- [What you are asked to do]: Please copy each line of the records below that includes the word "WMAP".

*** Opening Records provided ***

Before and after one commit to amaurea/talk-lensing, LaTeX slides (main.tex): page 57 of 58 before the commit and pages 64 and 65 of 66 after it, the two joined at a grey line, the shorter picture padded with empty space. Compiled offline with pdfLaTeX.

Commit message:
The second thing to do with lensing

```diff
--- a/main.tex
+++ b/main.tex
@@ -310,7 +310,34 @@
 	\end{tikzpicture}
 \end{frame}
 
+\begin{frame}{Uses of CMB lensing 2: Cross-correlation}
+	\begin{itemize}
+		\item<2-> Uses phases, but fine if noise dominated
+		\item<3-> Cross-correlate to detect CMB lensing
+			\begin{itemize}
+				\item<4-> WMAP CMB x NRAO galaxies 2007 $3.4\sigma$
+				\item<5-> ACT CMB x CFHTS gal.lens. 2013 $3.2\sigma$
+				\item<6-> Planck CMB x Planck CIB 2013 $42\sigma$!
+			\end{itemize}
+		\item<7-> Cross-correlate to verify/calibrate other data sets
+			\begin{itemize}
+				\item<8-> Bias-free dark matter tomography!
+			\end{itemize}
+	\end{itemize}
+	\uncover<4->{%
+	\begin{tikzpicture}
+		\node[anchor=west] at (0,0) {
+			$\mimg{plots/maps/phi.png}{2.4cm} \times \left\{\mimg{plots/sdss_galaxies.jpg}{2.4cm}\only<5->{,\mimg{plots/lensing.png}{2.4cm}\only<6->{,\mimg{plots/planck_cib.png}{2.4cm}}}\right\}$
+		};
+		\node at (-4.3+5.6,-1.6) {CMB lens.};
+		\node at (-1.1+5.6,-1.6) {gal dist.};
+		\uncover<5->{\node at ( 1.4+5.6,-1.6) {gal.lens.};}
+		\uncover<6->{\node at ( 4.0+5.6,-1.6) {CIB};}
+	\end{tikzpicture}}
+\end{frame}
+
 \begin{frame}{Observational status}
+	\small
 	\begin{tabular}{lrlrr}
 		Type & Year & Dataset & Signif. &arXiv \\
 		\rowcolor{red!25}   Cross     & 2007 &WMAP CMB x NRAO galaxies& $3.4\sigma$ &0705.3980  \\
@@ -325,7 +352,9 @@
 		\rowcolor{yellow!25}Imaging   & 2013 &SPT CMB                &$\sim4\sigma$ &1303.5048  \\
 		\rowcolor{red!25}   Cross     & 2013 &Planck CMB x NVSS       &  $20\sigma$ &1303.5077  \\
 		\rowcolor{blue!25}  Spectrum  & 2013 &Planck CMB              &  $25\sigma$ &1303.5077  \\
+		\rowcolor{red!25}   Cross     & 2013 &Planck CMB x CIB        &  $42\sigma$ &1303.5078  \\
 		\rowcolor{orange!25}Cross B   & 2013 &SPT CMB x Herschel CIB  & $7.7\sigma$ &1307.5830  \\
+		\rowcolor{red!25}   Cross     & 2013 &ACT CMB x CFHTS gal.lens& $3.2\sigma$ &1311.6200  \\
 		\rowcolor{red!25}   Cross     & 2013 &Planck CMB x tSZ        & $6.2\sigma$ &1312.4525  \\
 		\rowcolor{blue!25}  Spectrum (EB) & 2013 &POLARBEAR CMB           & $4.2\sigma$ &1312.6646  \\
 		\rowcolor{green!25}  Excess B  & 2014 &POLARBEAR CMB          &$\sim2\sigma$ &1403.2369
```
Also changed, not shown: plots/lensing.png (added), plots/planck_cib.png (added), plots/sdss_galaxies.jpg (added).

*** Closing Records provided ***

- [Response to the exercise]:
+				\item<4-> WMAP CMB x NRAO galaxies 2007 $3.4\sigma$
 		\rowcolor{red!25}   Cross     & 2007 &WMAP CMB x NRAO galaxies& $3.4\sigma$ &0705.3980  \\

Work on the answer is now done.